DATE=5/8/2000
TYPE=CORRESPONDENT REPORT
TITLE=NORTH KOREA / AUSTRALIA
NUMBER=2-262089
BYLINE=ANNE BARKER
DATELINE=CANBERRA
CONTENT=
VOICED AT:
INTRO: Australia and North Korea are to restore 
full diplomatic relations after a 25 year freeze.
Anne Barker reports from Canberra, Australia will 
become the second nation this year to normalize 
ties with the reclusive nation.
TEXT: Australia and North Korea first established 
diplomatic ties in 1974. But the following year 
Pyongyang inexplicably expelled Australia's 
ambassador and shut its embassy in Canberra. 
The two countries reopened negotiations on re-
establishing full relations a year ago, and on 
Monday Australia's Foreign Minister Alexander 
Downer made an announcement in Canberra -
            ///DOWNER ACT ///
Both Australia and North Korea will soon appoint 
non-resident ambassadors. Australia will be 
represented by our ambassador in Beijing, 
David Irvine. This agreement ends nearly 25 years 
of interrupted relations between Australia and 
North Korea. 
            /// END ACT ///
Mr. Downer says Australia still has concerns 
about North Korea's weapons programs, but is 
following the trend led by South Korea and 
Western nations towards warmer relations with 
Pyongyang. He says Australia believes it can 
achieve more through engagement with than through 
isolating North Korea.
            /// ACT DOWNER ///
It is the view of the Australian government that 
despite the concerns we have about North Korea, 
nevertheless we think it makes more sense to 
engage with them rather than ignore them. 
            /// END ACT ///
Australia will become the second nation this year to 
normalize ties with North Korea -- which has been 
actively seeking to break out of its international 
isolation.  Italy opened diplomatic relations with the 
North in January, becoming the sixth European Union 
nation to do so.
Australia says it also supports North Korea's 
entry into the regional security dialogue -- the 

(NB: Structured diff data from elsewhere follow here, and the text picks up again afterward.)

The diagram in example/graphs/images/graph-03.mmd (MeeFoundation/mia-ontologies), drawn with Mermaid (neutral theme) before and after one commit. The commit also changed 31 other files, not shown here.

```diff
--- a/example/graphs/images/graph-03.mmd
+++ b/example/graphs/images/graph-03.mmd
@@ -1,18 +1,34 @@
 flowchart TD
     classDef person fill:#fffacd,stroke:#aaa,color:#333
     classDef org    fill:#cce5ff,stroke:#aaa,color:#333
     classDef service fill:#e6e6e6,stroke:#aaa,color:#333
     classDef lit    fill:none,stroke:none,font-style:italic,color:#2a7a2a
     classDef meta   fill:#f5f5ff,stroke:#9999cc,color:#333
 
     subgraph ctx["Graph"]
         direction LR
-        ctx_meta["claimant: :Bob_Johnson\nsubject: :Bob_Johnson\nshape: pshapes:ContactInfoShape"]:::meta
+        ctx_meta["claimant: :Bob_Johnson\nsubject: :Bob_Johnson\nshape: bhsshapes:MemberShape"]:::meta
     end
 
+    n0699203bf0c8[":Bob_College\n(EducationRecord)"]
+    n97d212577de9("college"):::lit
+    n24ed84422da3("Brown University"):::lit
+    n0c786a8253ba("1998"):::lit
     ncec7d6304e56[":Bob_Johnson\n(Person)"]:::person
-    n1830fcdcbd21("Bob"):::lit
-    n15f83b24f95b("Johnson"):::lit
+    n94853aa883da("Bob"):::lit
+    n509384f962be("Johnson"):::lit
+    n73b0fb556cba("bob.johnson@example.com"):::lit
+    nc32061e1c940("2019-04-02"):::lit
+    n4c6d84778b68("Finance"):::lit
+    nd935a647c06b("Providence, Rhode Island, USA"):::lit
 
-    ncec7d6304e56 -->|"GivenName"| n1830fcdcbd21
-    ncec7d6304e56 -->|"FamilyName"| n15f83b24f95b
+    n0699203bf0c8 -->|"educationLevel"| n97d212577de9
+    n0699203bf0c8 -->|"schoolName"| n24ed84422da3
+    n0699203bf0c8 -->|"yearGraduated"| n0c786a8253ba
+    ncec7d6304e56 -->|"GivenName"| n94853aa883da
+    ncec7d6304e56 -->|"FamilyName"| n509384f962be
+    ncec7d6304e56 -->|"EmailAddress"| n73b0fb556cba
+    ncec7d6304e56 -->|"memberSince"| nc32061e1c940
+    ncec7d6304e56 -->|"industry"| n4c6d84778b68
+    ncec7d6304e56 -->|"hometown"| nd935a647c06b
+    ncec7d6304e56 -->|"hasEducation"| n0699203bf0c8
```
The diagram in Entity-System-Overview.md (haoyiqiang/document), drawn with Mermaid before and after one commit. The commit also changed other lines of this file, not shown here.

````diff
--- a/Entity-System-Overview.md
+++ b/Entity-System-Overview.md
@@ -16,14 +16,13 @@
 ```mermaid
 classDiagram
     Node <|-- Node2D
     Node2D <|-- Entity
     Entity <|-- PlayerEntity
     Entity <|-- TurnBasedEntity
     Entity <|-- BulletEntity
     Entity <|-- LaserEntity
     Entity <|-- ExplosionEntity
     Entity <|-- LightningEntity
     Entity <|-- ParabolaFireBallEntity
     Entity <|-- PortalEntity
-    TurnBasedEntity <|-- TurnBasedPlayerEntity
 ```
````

ASEAN Regional Forum. But its new warmth toward 
Pyongyang does not come without conditions. Mr. 
Downer says if Pyongyang stages another missile 
test, as it did two years ago, it may again 
become a pariah.
            /// ACT DOWNER ///
I think the international community, not just 
Australia, would react very negatively if North 
Korea were to conduct another long range missile 
test, a repeat performance would generate a very 
strong reaction. 
            /// END ACT ///
Australia's Prime Minister John Howard will 
travel to South Korea next week, with relations 
with the North sure to be high on the agenda. 
(SIGNED)
NEB/AB/FC 
08-May-2000 05:44 AM EDT (08-May-2000 0944 UTC)
NNNN
Source: Voice of America
.





NEWSLETTER
Join the GlobalSecurity.org mailing list